NCJ Number
Date Published
April 2008
89 pages

This third part of a three-part study of the practical implications of domestic violence research for criminal justice personnel focuses on judges' policies and practices.


The research findings reviewed pertain to the prevalence of domestic violence, what percentage of domestic violence cases reach courts, whether arrest should be encouraged, characteristics of perpetrators and victims, the recidivism rate, the characteristics of recidivists, characteristics of abusers at highest risk for killing their partners, whether prosecution and sentencing of offenders deters recidivism, whether aggressive prosecution and sentencing increases the demand for trials, and appropriate sentences for convicted batterers. Other research reviewed pertains to whether batterer intervention programs prevent reabuse, the effectiveness of civil protective orders, and whether specialized domestic violence courts are effective.
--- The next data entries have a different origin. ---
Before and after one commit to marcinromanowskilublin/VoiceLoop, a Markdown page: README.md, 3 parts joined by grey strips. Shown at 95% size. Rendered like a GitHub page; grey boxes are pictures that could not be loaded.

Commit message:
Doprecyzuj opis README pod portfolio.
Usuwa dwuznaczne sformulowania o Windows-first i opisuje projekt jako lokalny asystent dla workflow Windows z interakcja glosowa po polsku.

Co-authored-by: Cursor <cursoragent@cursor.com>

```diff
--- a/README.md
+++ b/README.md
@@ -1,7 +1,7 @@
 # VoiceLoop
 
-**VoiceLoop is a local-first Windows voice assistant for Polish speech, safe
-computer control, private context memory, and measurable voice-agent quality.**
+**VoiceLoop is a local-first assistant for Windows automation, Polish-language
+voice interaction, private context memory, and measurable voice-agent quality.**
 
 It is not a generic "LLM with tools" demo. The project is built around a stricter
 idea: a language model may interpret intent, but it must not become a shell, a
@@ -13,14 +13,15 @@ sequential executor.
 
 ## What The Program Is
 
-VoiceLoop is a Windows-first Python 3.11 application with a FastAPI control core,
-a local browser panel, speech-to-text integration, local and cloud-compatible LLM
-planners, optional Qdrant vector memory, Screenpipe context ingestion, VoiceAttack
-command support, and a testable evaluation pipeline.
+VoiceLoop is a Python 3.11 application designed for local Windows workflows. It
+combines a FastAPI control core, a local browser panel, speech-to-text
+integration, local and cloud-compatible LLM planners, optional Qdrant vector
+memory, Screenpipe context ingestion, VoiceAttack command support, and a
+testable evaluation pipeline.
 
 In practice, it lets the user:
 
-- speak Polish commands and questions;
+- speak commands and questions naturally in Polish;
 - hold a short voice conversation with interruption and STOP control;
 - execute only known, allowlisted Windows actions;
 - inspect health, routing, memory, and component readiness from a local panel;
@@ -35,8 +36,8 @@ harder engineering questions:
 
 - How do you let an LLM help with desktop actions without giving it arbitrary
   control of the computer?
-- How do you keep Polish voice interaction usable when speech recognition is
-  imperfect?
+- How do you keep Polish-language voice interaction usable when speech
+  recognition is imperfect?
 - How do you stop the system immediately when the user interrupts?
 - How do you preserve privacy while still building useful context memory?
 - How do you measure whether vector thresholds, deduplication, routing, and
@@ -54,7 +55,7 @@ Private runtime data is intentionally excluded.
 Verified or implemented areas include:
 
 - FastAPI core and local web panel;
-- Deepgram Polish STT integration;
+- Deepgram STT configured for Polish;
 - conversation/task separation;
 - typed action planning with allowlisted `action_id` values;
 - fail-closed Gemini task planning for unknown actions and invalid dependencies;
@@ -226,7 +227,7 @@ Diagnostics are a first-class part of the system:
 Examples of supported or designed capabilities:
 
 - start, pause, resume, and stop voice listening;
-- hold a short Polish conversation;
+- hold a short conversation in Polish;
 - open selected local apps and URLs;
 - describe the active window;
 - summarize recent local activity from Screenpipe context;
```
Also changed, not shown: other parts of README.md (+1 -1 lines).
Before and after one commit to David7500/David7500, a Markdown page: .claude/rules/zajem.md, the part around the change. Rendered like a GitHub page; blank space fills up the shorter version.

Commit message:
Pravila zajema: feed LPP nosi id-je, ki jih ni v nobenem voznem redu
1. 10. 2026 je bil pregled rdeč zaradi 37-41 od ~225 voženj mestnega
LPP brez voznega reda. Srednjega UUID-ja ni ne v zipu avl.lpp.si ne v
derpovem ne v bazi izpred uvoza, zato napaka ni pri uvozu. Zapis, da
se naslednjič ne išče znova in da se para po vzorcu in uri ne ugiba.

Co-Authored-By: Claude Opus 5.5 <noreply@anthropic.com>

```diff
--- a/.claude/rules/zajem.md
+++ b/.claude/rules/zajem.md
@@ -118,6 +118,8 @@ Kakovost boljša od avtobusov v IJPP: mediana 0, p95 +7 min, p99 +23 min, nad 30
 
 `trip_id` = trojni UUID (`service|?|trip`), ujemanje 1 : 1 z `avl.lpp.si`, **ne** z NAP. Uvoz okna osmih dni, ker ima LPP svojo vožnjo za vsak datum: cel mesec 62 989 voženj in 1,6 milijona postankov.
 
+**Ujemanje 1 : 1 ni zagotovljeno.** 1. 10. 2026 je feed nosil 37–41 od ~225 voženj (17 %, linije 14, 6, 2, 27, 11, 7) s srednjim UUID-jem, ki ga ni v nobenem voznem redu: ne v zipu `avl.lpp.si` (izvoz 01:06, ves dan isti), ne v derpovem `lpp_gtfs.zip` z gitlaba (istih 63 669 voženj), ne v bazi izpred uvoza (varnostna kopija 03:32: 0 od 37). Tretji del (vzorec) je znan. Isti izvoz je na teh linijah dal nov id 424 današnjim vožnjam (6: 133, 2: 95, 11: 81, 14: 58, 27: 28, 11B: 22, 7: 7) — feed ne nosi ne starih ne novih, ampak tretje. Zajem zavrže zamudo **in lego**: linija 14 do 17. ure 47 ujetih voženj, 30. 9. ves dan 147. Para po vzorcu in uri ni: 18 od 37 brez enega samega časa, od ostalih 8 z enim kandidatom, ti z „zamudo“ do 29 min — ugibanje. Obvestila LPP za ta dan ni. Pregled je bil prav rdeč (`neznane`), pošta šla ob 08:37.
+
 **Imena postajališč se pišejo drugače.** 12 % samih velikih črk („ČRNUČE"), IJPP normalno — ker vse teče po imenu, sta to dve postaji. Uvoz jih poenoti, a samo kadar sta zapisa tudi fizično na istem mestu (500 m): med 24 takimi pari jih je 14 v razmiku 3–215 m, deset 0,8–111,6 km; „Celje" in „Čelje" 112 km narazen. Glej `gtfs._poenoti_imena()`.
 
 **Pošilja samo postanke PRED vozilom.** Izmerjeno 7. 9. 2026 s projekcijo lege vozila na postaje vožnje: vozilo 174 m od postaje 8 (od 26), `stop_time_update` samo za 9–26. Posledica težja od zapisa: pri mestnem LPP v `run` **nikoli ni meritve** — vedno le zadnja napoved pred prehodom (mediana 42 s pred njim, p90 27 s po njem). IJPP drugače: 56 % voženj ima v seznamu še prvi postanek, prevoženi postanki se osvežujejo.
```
Regarding research on the prevalence and adverse impact of domestic violence on its victims, this study recommends that judges commit sufficient resources and attention to ensure that domestic violence cases are handled efficiently and effectively. It further advises judges to identify stalking behavior and recognize the importance of affording victims maximum protection against these potentially lethal abusers. Also, judges' decisions in domestic violence cases must give priority to the protection of victims, their children, other family members, responding police officers, as well as abusers at risk for suicide. In this regard, judges must insist they receive sufficient information on any pattern of systemic, abusive behaviors that place victims at high risk. In deciding on remedies and sentences upon conviction, judges should assume that the behavior at issue is not unique to the single case. Judges should also be aware that reducing assault charges to nonassault charges allows convicted abusers to retain firearms otherwise prohibited under Federal law. Pretrial and sentencing decisions should consider victim protection, such that abusers are controlled through incarceration or intensive supervision in the community. 200 references and 361 notes

Date Published: April 1, 2008